180s is tapping its inventive wellspring with Quantum Cool. While there are other compression sleeves, these products address the concerns of the warm-weather athlete. In addition to sweat-activated technology that cools the skin up to 3 percent, the fabric has sun protection and anti-odor properties.

The line is heavy on accessories—compression sleeves, wrist and headbands—though there will also be apparel, starting with packable jackets. Staffers like Pinamonti, who is training for his fourth Boston Marathon, were able to wear-test the products, as were athletes from around the U.S., like Idaho-based ultra-endurance cyclist Justin Sparhawk.

A 180s product representative hooked Sparhawk up with Quantum Cool calf and arm sleeves in time for the Hoodoo 500, a grueling 500-mile bicycle race in Utah in August. Sparhawk completed the race in 44 hours.

“When I started out at 7 a.m., it was already 90 degrees,” Sparhawk recalls. “As soon as I started to sweat a bit, I could instantly feel the surface cooling. It was kind of unreal.”

The line is a natural for runners and cyclists, but 180s is also marketing it to its existing outdoorsmen customers. In an exclusive arrangement, famed fisherman Jimmy Houston will be the spokesperson to promote Quantum Cool at Dick’s Sporting Goods.

So now they wait. Consumers don’t buy earmuffs unless it’s cold, so warm winters can decimate sales. Without spring and summer gear to fall back on, 180s couldn’t do much but lick its wounds and wait for a new, cold winter to arrive. But that was then.

“We’ve had a mild winter and our sales reflected that,” Tankersley says. “That was a major concern of the owner, who wanted us to be a year-round business . . . . We’re excited to be more than an ear warmer and glove company.”

The company’s 42 employees are psyched. There’s talk of “rebuilding Team 180s”—amateur athletes who test and market the brand. Currently it’s a team of, well, one—Olympic hopeful freestyle skier Patrick Deneen. There’s hope of bringing back the innovation department once staffed by engineers and scientists.
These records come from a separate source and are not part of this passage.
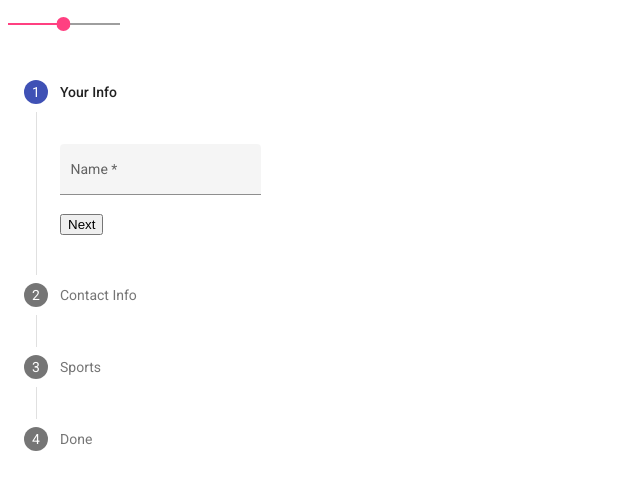
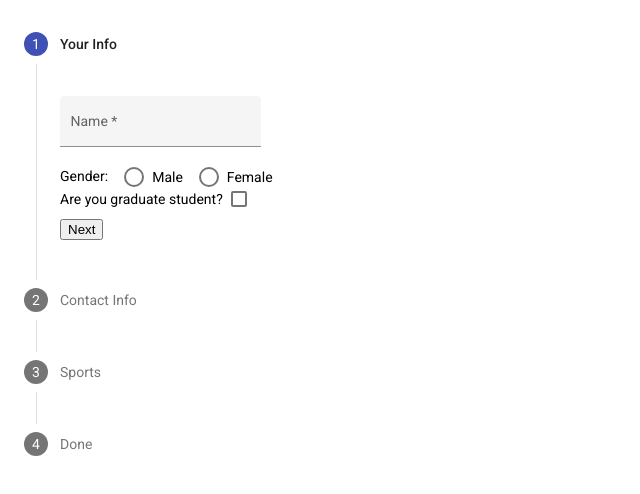
Before and after one commit to tame0001/lineup, an Angular app in the folder frontend/: page / in a window 1280 px wide. Shown: the top 494 px of the page, without its empty margins (0-640 px from the left). Built offline with nearby package versions, Linux system fonts and the light colour scheme.

Commit message:
Add name, gender, and grad status input field

```diff
--- a/frontend/src/app/app.component.html
+++ b/frontend/src/app/app.component.html
@@ -1,2 +1 @@
-<mat-slider min="1" max="100" step="1" value="50"></mat-slider>
 <router-outlet></router-outlet>
--- a/frontend/src/app/components/interest-form/interest-form.component.css
+++ b/frontend/src/app/components/interest-form/interest-form.component.css
@@ -5,3 +5,7 @@
 .mat-form-field {
   margin-top: 16px;
 }
+
+.mat-radio-button ~ .mat-radio-button {
+  margin-left: 16px;
+}
--- a/frontend/src/app/components/interest-form/interest-form.component.html
+++ b/frontend/src/app/components/interest-form/interest-form.component.html
@@ -1,17 +1,34 @@
 <mat-stepper orientation="vertical" [linear]="true" #stepper>
-  <mat-step [stepControl]="playerInfoFormGroup">
-    <form [formGroup]="playerInfoFormGroup">
+  <mat-step [stepControl]="playerInfoForm">
+    <form [formGroup]="playerInfoForm" (submit)="onSubmit()">
       <ng-template matStepLabel>Your Info</ng-template>
+
       <mat-form-field appearance="fill">
         <mat-label>Name</mat-label>
-        <input matInput placeholder="Last name, First name"
-        formControlName="playerInfoCtrl" required>
+        <input matInput
+        placeholder="Prefer name"
+        formControlName="name"
+        required>
+        <mat-error>Please enter your name</mat-error>
       </mat-form-field>
+
       <div>
-        <button mat-button matStepperNext>Next</button>
+        <mat-label style="margin-right: 16px;">Gender:</mat-label>
+        <mat-radio-group aria-label="Select an option" formControlName="gender">
+          <mat-radio-button value="male">Male</mat-radio-button>
+          <mat-radio-button value="female">Female</mat-radio-button>
+        </mat-radio-group>
+      </div>
+
+      <mat-checkbox formControlName="isGrad" [labelPosition]="'before'">
+        Are you graduate student?</mat-checkbox>
+
+      <div style="padding-top: 8px;">
+        <button mat-button matStepperNext type="submit">Next</button>
       </div>
     </form>
   </mat-step>
+  <!-- TODO: explain necessity for each info with tooltip/dialog -->
 
   <mat-step [stepControl]="playerContactFormGroup">
     <form [formGroup]="playerContactFormGroup">
--- a/frontend/src/app/components/interest-form/interest-form.component.ts
+++ b/frontend/src/app/components/interest-form/interest-form.component.ts
@@ -8,9 +8,12 @@ import { FormBuilder, Validators } from '@angular/forms';
 })
 export class InterestFormComponent implements OnInit {
 
-  playerInfoFormGroup = this._formBuilder.group({
-    playerInfoCtrl: ['', Validators.required],
+  playerInfoForm = this._formBuilder.group({
+    name: [null, Validators.required],
+    gender: [null, Validators.required],
+    isGrad: [false]
   });
+
   playerContactFormGroup = this._formBuilder.group({
     playerContactCtrl: ['', Validators.required],
   });
@@ -20,4 +23,10 @@ export class InterestFormComponent implements OnInit {
   ngOnInit(): void {
   }
 
+  onSubmit() {
+    if (this.playerInfoForm.valid) {
+      console.log(this.playerInfoForm.value);
+    }
+  }
+
 }
```
Also changed, not shown: frontend/src/app/app.module.ts (+7 -3 lines).
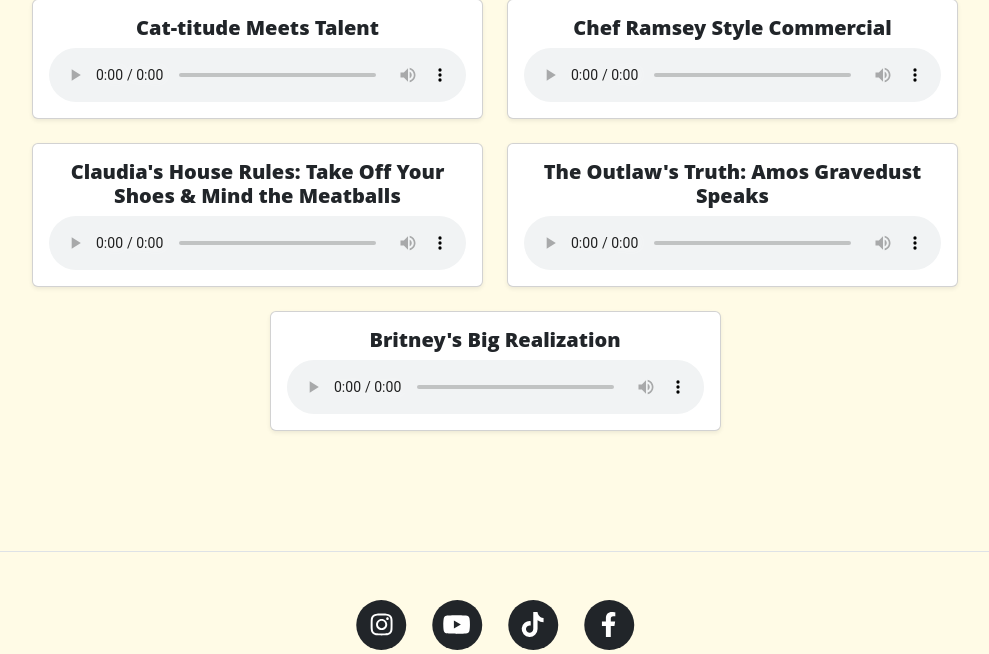
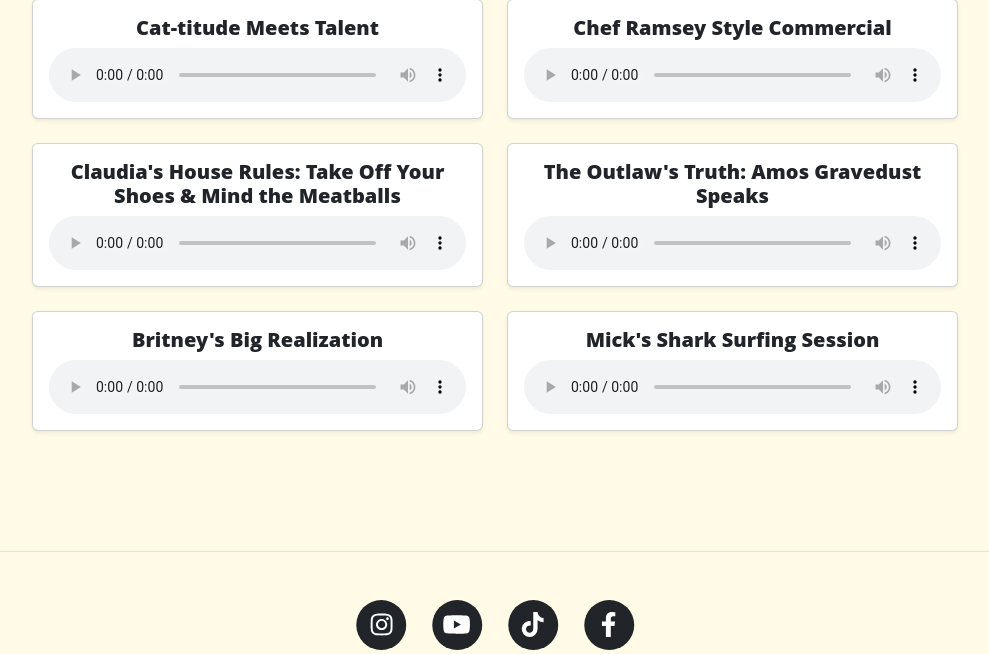
Before and after one commit to BradMGit/Power-of-Will, a Flask app: page /demos in a window 1280 px wide. Shown: the part 1132-1786 px from the top of the page, without its empty margins (145-1134 px from the left). Run offline with Flask 3, Linux system fonts and the light colour scheme; some libraries are stand-ins or nearby versions.

Commit message:
Add Demo: Mick character audio

```diff
--- a/templates/demos.html
+++ b/templates/demos.html
@@ -138,12 +138,22 @@
           </audio>
         </div>
       </div>
-      <!-- Demo 12 -->
+      <!-- Demo 13 -->
       <div class="col-md-6 col-lg-5 mb-4">
         <div class="card shadow-sm p-3">
           <h5 class="mb-2 text-center">Britney's Big Realization</h5>
           <audio controls class="w-100">
             <source src="{{ url_for('static', filename='audio/britney.m4a') }}" type="audio/mp4">
+            Your browser does not support the audio element.
+          </audio>
+        </div>
+      </div>
+      <!-- Demo 14 -->
+      <div class="col-md-6 col-lg-5 mb-4">
+        <div class="card shadow-sm p-3">
+          <h5 class="mb-2 text-center">Mick's Shark Surfing Session</h5>
+          <audio controls class="w-100">
+            <source src="{{ url_for('static', filename='audio/mick.m4a') }}" type="audio/mp4">
             Your browser does not support the audio element.
           </audio>
         </div>
```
In a press release Lester Lee said: “This is a new 180s with a renewed vision and purpose.” That clean slate has energized 180s staff, almost all of whom are from Baltimore.

“It’s a small company, so there’s a lot of devotion,” says Torralba, who is also a marathon runner. “I can’t emphasize how much passion and excitement is here, especially because a lot of people here are athletes themselves.”

There could be growth ahead when Quantum Heat is introduced in the fall. That line of apparel and accessories will remove moisture, amplify light absorption, and capture body heat to keep athletes warm and dry.

Talented people and a certain nimbleness born of its small size could play in 180s’s favor as it expands into the apparel world dominated by household brand names, like Under Armour, The North Face, and Columbia.

“We are a small player, so we need a reason why we exist, and our point of distinction is technology,” says Tankersley. “Those brands have deeper pockets and years of experience. We are pretty new in this landscape, and it will take time to get a foothold around apparel.”

Tankersley is optimistic that if the company stands by its innovative, performance technology and focuses on the needs of its customer base, 180s will re-establish its niche in the marketplace. And maybe, we’ll one day refer to Baltimore as the home of one sports apparel Goliath and one very relentless David.